My dissertation is the story of communities of physicians seeking to understand the morbid concretion of the body using the new chemistry from the late eighteenth century. Morbid concretions, or calculi, were occurred in the urinary passages, lungs, joints, pancreas, uterus, and other areas of the body. At the turn of the nineteenth century, some physicians saw analytical chemistry, emerging out of the so-called chemical revolution, as applicable in understanding and treating stone-based diseases. However, some physicians and surgeons saw the treatment of stones with chemistry as evidence of the need to return to older practices of medicine, like humoral pathology, or the theory of health based on the balance of the fluids of the body. My dissertation examines the work of several medico-chemists and surgeons across the Atlantic cities of Charleston, London, and Philadelphia.

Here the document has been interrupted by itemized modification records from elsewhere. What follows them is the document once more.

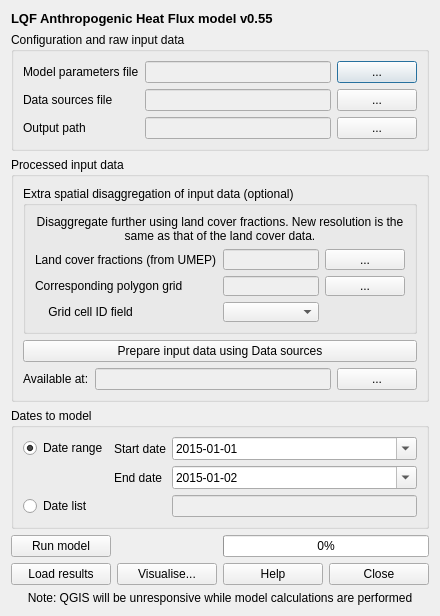
The window that LucyQF/LQF_dialog_base.ui (UMEP-dev/UMEP) describes before a commit, drawn with Qt 5.
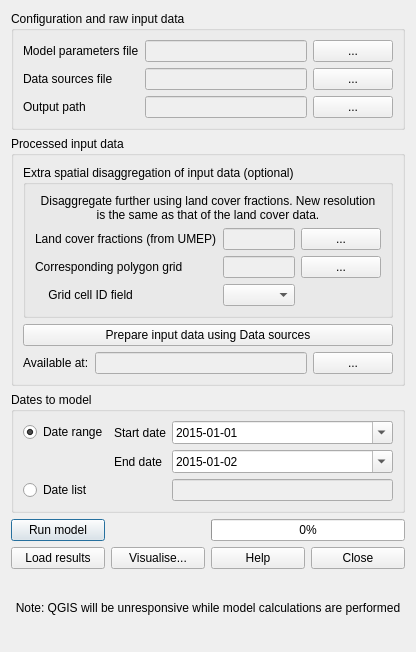
The same window after the commit.

What changed in the file:
```diff
--- a/LucyQF/LQF_dialog_base.ui
+++ b/LucyQF/LQF_dialog_base.ui
@@ -6,35 +6,97 @@
    <rect>
     <x>0</x>
     <y>0</y>
-    <width>440</width>
-    <height>616</height>
+    <width>388</width>
+    <height>652</height>
    </rect>
   </property>
   <property name="windowTitle">
    <string>LQF</string>
   </property>
   <layout class="QGridLayout" name="gridLayout_9">
+   <item row="3" column="0">
+    <layout class="QGridLayout" name="gridLayout_2">
    <item row="0" column="0">
-    <widget class="QLabel" name="lblTitle">
-     <property name="font">
-      <font>
-       <pointsize>10</pointsize>
-       <weight>75</weight>
-       <bold>true</bold>
-      </font>
+      <widget class="QPushButton" name="cmdRunCancel">
+       <property name="toolTip">
+        <string>Execute LQF</string>
      </property>
      <property name="text">
-      <string>LQF Anthropogenic Heat Flux model v0.55</string>
+        <string>Run model</string>
      </property>
     </widget>
    </item>
+     <item row="0" column="2" colspan="2">
+      <layout class="QGridLayout" name="gridLayout_7">
+       <item row="0" column="0">
+        <widget class="QProgressBar" name="progressBar">
+         <property name="value">
+          <number>0</number>
+         </property>
+        </widget>
+       </item>
+      </layout>
+     </item>
    <item row="1" column="0">
+      <widget class="QPushButton" name="cmdLoadResults">
+       <property name="toolTip">
+        <string>Load previously-generated LQF results</string>
+       </property>
+       <property name="text">
+        <string>Load results</string>
+       </property>
+      </widget>
+     </item>
+     <item row="1" column="1">
+      <widget class="QPushButton" name="cmdVisualise">
+       <property name="toolTip">
+        <string>Basic plots for LQF outputs</string>
+       </property>
+       <property name="text">
+        <string>Visualise...</string>
+       </property>
+      </widget>
+     </item>
+     <item row="1" column="2">
+      <widget class="QPushButton" name="pushButtonHelp">
+       <property name="toolTip">
+        <string>Help</string>
+       </property>
+       <property name="text">
+        <string>Help</string>
+       </property>
+      </widget>
+     </item>
+     <item row="1" column="3">
+      <widget class="QPushButton" name="pushButtonClose">
+       <property name="toolTip">
+        <string>Close window</string>
+       </property>
+       <property name="text">
+        <string>Close</string>
+       </property>
+      </widget>
+     </item>
+    </layout>
+   </item>
+   <item row="4" column="0">
+    <widget class="QLabel" name="lblNotice">
+     <property name="text">
+      <string>Note: QGIS will be unresponsive while model calculations are performed</string>
+     </property>
+     <property name="alignment">
+      <set>Qt::AlignCenter</set>
+     </property>
+     <property name="wordWrap">
+      <bool>true</bool>
+     </property>
+    </widget>
+   </item>
+   <item row="0" column="0">
     <widget class="QGroupBox" name="groupBox_4">
      <property name="title">
       <string>Configuration and raw input data</string>
      </property>
-     <layout class="QGridLayout" name="gridLayout_10">
-      <item row="0" column="0">
        <layout class="QGridLayout" name="gridLayout">
         <item row="0" column="0">
          <widget class="QLabel" name="label_2">
@@ -118,11 +180,160 @@
          </widget>
         </item>
        </layout>
-      </item>
-     </layout>
-    </widget>
-   </item>
+    </widget>
+   </item>
+   <item row="2" column="0">
+    <widget class="QGroupBox" name="groupBox_5">
+     <property name="title">
+      <string>Dates to model</string>
+     </property>
+     <layout class="QGridLayout" name="gridLayout_3">
+      <item row="0" column="0">
+       <layout class="QGridLayout" name="gridLayout_5">
+        <item row="0" column="1">
+         <widget class="QLabel" name="lblStartDate">
+          <property name="text">
+           <string>Start date</string>
+          </property>
+         </widget>
+        </item>
+        <item row="0" column="2">
+         <widget class="QDateEdit" name="startDate">
+          <property name="date">
+           <date>
+            <year>2015</year>
+            <month>1</month>
+            <day>1</day>
+           </date>
+          </property>
+          <property name="maximumDateTime">
+           <datetime>
+            <hour>23</hour>
+            <minute>59</minute>
+            <second>59</second>
+            <year>3000</year>
+            <month>12</month>
+            <day>31</day>
+           </datetime>
+          </property>
+          <property name="minimumDateTime">
+           <datetime>
+            <hour>0</hour>
+            <minute>0</minute>
+            <second>0</second>
+            <year>1900</year>
+            <month>1</month>
+            <day>1</day>
+           </datetime>
+          </property>
+          <property name="currentSection">
+           <enum>QDateTimeEdit::YearSection</enum>
+          </property>
+          <property name="displayFormat">
+           <string>yyyy-MM-dd</string>
+          </property>
+          <property name="calendarPopup">
+           <bool>true</bool>
+          </property>
+         </widget>
+        </item>
+        <item row="1" column="1">
+         <widget class="QLabel" name="lblEndDate">
+          <property name="text">
+           <string>End date</string>
+          </property>
+         </widget>
+        </item>
+        <item row="1" column="2">
+         <widget class="QDateEdit" name="endDate">
+          <property name="date">
+           <date>
+            <year>2015</year>
+            <month>1</month>
+            <day>2</day>
+           </date>
+          </property>
+          <property name="maximumDateTime">
+           <datetime>
+            <hour>23</hour>
+            <minute>59</minute>
+            <second>59</second>
+            <year>3000</year>
+            <month>12</month>
+            <day>31</day>
+           </datetime>
+          </property>
+          <property name="minimumDateTime">
+           <datetime>
+            <hour>0</hour>
+            <minute>0</minute>
+            <second>0</second>
+            <year>1900</year>
+            <month>1</month>
+            <day>1</day>
+           </datetime>
+          </property>
+          <property name="maximumDate">
+           <date>
+            <year>3000</year>
+            <month>12</month>
+            <day>31</day>
+           </date>
+          </property>
+          <property name="minimumDate">
+           <date>
+            <year>1900</year>
+            <month>1</month>
+            <day>1</day>
+           </date>
+          </property>
+          <property name="displayFormat">
+           <string>yyyy-MM-dd</string>
+          </property>
+          <property name="calendarPopup">
+           <bool>true</bool>
+          </property>
+         </widget>
+        </item>
+        <item row="2" column="2">
+         <widget class="QLineEdit" name="txtDateList">
+          <property name="enabled">
+           <bool>false</bool>
+          </property>
+          <property name="toolTip">
+           <string>Comma-separated list of dates (e.g. 2015-01-01, 2016-01-01)</string>
+          </property>
+          <property name="statusTip">
+           <string>Comma-separated list of dates (e.g. 2015-01-01, 2016-01-01)</string>
+          </property>
+          <property name="whatsThis">
+           <string>Comma-separated list of dates (e.g. 2015-01-01, 2016-01-01)</string>
+          </property>
+         </widget>
+        </item>
    <item row="2" column="0">
+         <widget class="QRadioButton" name="chkDateList">
+          <property name="text">
+           <string>Date list</string>
+          </property>
+         </widget>
+        </item>
+        <item row="0" column="0">
+         <widget class="QRadioButton" name="chkDateRange">
+          <property name="text">
+           <string>Date range</string>
+          </property>
+          <property name="checked">
+           <bool>true</bool>
+          </property>
+         </widget>
+        </item>
+       </layout>
+      </item>
+     </layout>
+    </widget>
+   </item>
+   <item row="1" column="0">
     <widget class="QGroupBox" name="groupBox_3">
      <property name="title">
       <string>Processed input data</string>
@@ -266,235 +477,6 @@
      </layout>
     </widget>
    </item>
-   <item row="3" column="0">
-    <widget class="QGroupBox" name="groupBox_5">
-     <property name="title">
-      <string>Dates to model</string>
-     </property>
-     <layout class="QGridLayout" name="gridLayout_3">
-      <item row="0" column="0">
-       <layout class="QGridLayout" name="gridLayout_5">
-        <item row="0" column="1">
-         <widget class="QLabel" name="lblStartDate">
-          <property name="text">
-           <string>Start date</string>
-          </property>
-         </widget>
-        </item>
-        <item row="0" column="2">
-         <widget class="QDateEdit" name="startDate">
-          <property name="date">
-           <date>
-            <year>2015</year>
-            <month>1</month>
-            <day>1</day>
-           </date>
-          </property>
-          <property name="maximumDateTime">
-           <datetime>
-            <hour>23</hour>
-            <minute>59</minute>
-            <second>59</second>
-            <year>3000</year>
-            <month>12</month>
-            <day>31</day>
-           </datetime>
-          </property>
-          <property name="minimumDateTime">
-           <datetime>
-            <hour>0</hour>
-            <minute>0</minute>
-            <second>0</second>
-            <year>1900</year>
-            <month>1</month>
-            <day>1</day>
-           </datetime>
-          </property>
-          <property name="currentSection">
-           <enum>QDateTimeEdit::YearSection</enum>
-          </property>
-          <property name="displayFormat">
-           <string>yyyy-MM-dd</string>
-          </property>
-          <property name="calendarPopup">
-           <bool>true</bool>
-          </property>
-         </widget>
-        </item>
-        <item row="1" column="1">
-         <widget class="QLabel" name="lblEndDate">
-          <property name="text">
-           <string>End date</string>
-          </property>
-         </widget>
-        </item>
-        <item row="1" column="2">
-         <widget class="QDateEdit" name="endDate">
-          <property name="date">
-           <date>
-            <year>2015</year>
-            <month>1</month>
-            <day>2</day>
-           </date>
-          </property>
-          <property name="maximumDateTime">
-           <datetime>
-            <hour>23</hour>
-            <minute>59</minute>
-            <second>59</second>
-            <year>3000</year>
-            <month>12</month>
-            <day>31</day>
-           </datetime>
-          </property>
-          <property name="minimumDateTime">
-           <datetime>
-            <hour>0</hour>
-            <minute>0</minute>
-            <second>0</second>
-            <year>1900</year>
-            <month>1</month>
-            <day>1</day>
-           </datetime>
-          </property>
-          <property name="maximumDate">
-           <date>
-            <year>3000</year>
-            <month>12</month>
-            <day>31</day>
-           </date>
-          </property>
-          <property name="minimumDate">
-           <date>
-            <year>1900</year>
-            <month>1</month>
-            <day>1</day>
-           </date>
-          </property>
-          <property name="displayFormat">
-           <string>yyyy-MM-dd</string>
-          </property>
-          <property name="calendarPopup">
-           <bool>true</bool>
-          </property>
-         </widget>
-        </item>
-        <item row="2" column="2">
-         <widget class="QLineEdit" name="txtDateList">
-          <property name="enabled">
-           <bool>false</bool>
-          </property>
-          <property name="toolTip">
-           <string>Comma-separated list of dates (e.g. 2015-01-01, 2016-01-01)</string>
-          </property>
-          <property name="statusTip">
-           <string>Comma-separated list of dates (e.g. 2015-01-01, 2016-01-01)</string>
-          </property>
-          <property name="whatsThis">
-           <string>Comma-separated list of dates (e.g. 2015-01-01, 2016-01-01)</string>
-          </property>
-         </widget>
-        </item>
-        <item row="2" column="0">
-         <widget class="QRadioButton" name="chkDateList">
-          <property name="text">
-           <string>Date list</string>
-          </property>
-         </widget>
-        </item>
-        <item row="0" column="0">
-         <widget class="QRadioButton" name="chkDateRange">
-          <property name="text">
-           <string>Date range</string>
-          </property>
-          <property name="checked">
-           <bool>true</bool>
-          </property>
-         </widget>
-        </item>
-       </layout>
-      </item>
-     </layout>
-    </widget>
-   </item>
-   <item row="4" column="0">
-    <layout class="QGridLayout" name="gridLayout_2">
-     <item row="0" column="0">
-      <widget class="QPushButton" name="cmdRunCancel">
-       <property name="toolTip">
-        <string>Execute LQF</string>
-       </property>
-       <property name="text">
-        <string>Run model</string>
-       </property>
-      </widget>
-     </item>
-     <item row="0" column="2" colspan="2">
-      <layout class="QGridLayout" name="gridLayout_7">
-       <item row="0" column="0">
-        <widget class="QProgressBar" name="progressBar">
-         <property name="value">
-          <number>0</number>
-         </property>
-        </widget>
-       </item>
-      </layout>
-     </item>
-     <item row="1" column="0">
-      <widget class="QPushButton" name="cmdLoadResults">
-       <property name="toolTip">
-        <string>Load previously-generated LQF results</string>
-       </property>
-       <property name="text">
-        <string>Load results</string>
-       </property>
-      </widget>
-     </item>
-     <item row="1" column="1">
-      <widget class="QPushButton" name="cmdVisualise">
-       <property name="toolTip">
-        <string>Basic plots for LQF outputs</string>
-       </property>
-       <property name="text">
-        <string>Visualise...</string>
-       </property>
-      </widget>
-     </item>
-     <item row="1" column="2">
-      <widget class="QPushButton" name="pushButtonHelp">
-       <property name="toolTip">
-        <string>Help</string>
-       </property>
-       <property name="text">
-        <string>Help</string>
-       </property>
-      </widget>
-     </item>
-     <item row="1" column="3">
-      <widget class="QPushButton" name="pushButtonClose">
-       <property name="toolTip">
-        <string>Close window</string>
-       </property>
-       <property name="text">
-        <string>Close</string>
-       </property>
-      </widget>
-     </item>
-    </layout>
-   </item>
-   <item row="5" column="0">
-    <widget class="QLabel" name="lblNotice">
-     <property name="text">
-      <string>Note: QGIS will be unresponsive while model calculations are performed</string>
-     </property>
-     <property name="alignment">
-      <set>Qt::AlignCenter</set>
-     </property>
-     <property name="wordWrap">
-      <bool>true</bool>
-     </property>
-    </widget>
-   </item>
   </layout>
  </widget>
  <resources/>
```
Lines whose indentation alone changed are shown as unchanged.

They were united in their desire to understand the morbid concretions, offer better interventions to their patients, and in the optimism that chemistry held analytical value to medicine. The medical treatment of the stone intersects with questions regarding race and gender, as well as a transitory moment in medicine trying to explain diseases related to fluid blockages, like gout, diabetes, urinary calculi, and skin color.
Driggers, E. A.(2015). Boundary Stones: Morbid Concretions and the Chemistry of Early Nineteenth Century Medicine. (Doctoral dissertation). Retrieved from http://scholarcommons.sc.edu/etd/3646